▶ [Task] Using the records below, find how many lines hold the word "Before" and reply with only that number.

Edit difference data:
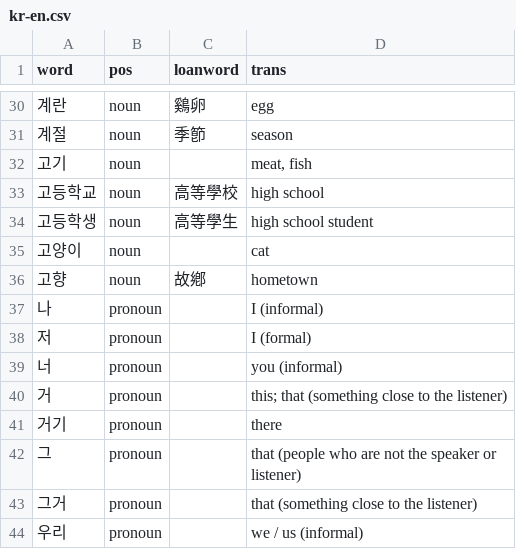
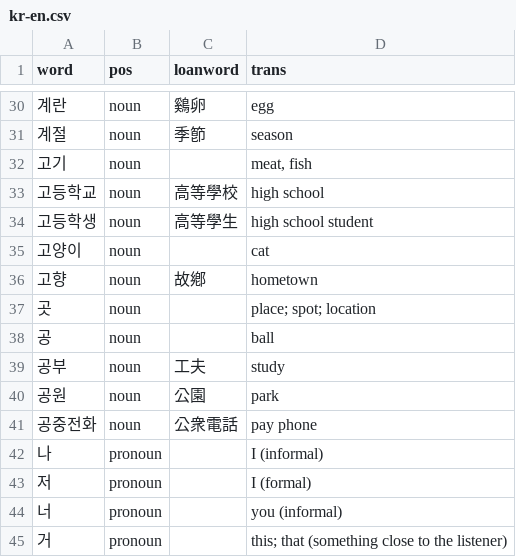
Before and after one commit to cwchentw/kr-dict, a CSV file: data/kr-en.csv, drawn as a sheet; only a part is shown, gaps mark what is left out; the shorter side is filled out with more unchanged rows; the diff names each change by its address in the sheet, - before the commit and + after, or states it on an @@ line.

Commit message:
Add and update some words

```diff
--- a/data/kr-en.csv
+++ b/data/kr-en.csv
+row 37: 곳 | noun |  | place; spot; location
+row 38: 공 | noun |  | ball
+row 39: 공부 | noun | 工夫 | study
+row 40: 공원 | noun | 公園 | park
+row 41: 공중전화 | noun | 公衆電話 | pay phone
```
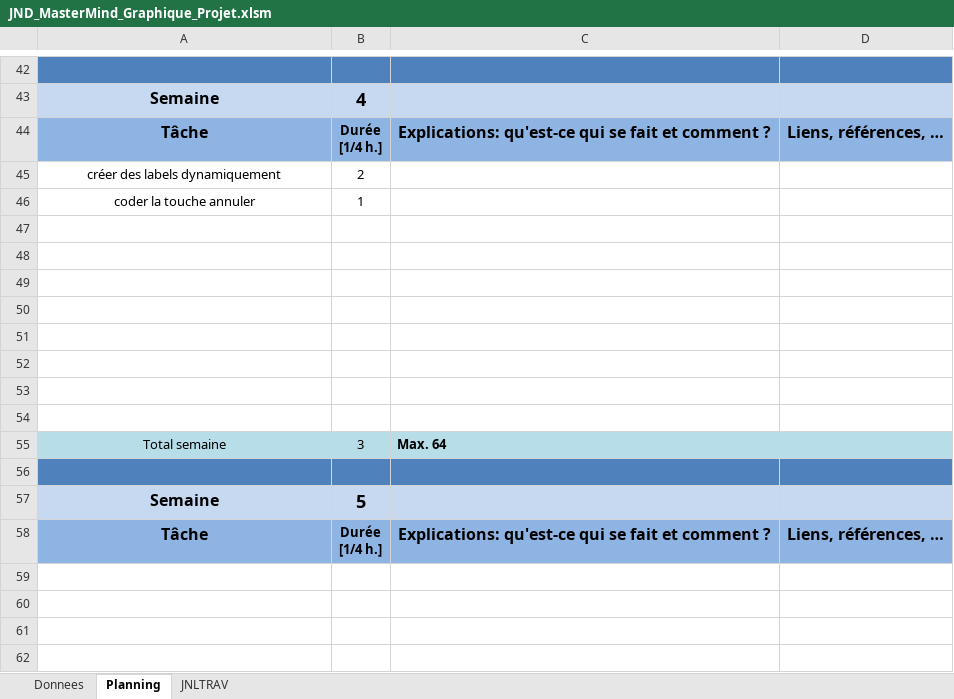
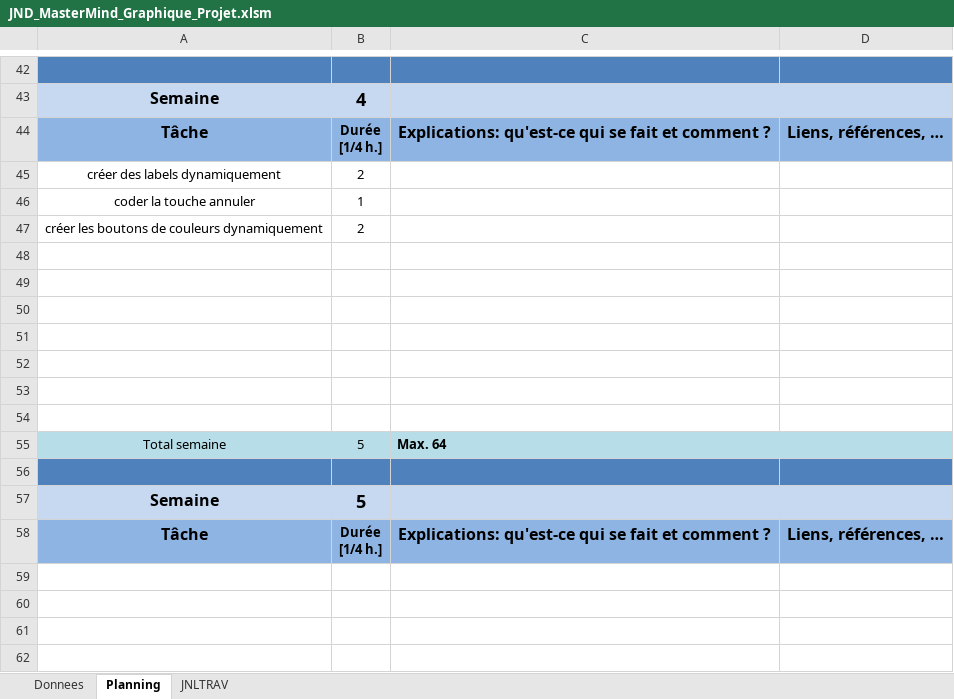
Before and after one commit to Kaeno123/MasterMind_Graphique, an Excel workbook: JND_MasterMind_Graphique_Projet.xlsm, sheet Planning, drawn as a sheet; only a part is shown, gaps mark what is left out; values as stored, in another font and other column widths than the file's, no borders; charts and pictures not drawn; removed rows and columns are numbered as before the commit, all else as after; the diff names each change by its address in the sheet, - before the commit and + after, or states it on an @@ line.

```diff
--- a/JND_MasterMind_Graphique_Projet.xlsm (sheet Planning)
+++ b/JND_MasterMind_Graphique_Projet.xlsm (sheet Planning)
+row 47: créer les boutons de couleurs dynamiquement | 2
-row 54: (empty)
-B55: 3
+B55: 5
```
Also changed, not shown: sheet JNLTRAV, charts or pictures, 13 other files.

▶ [Output for this exercise] 2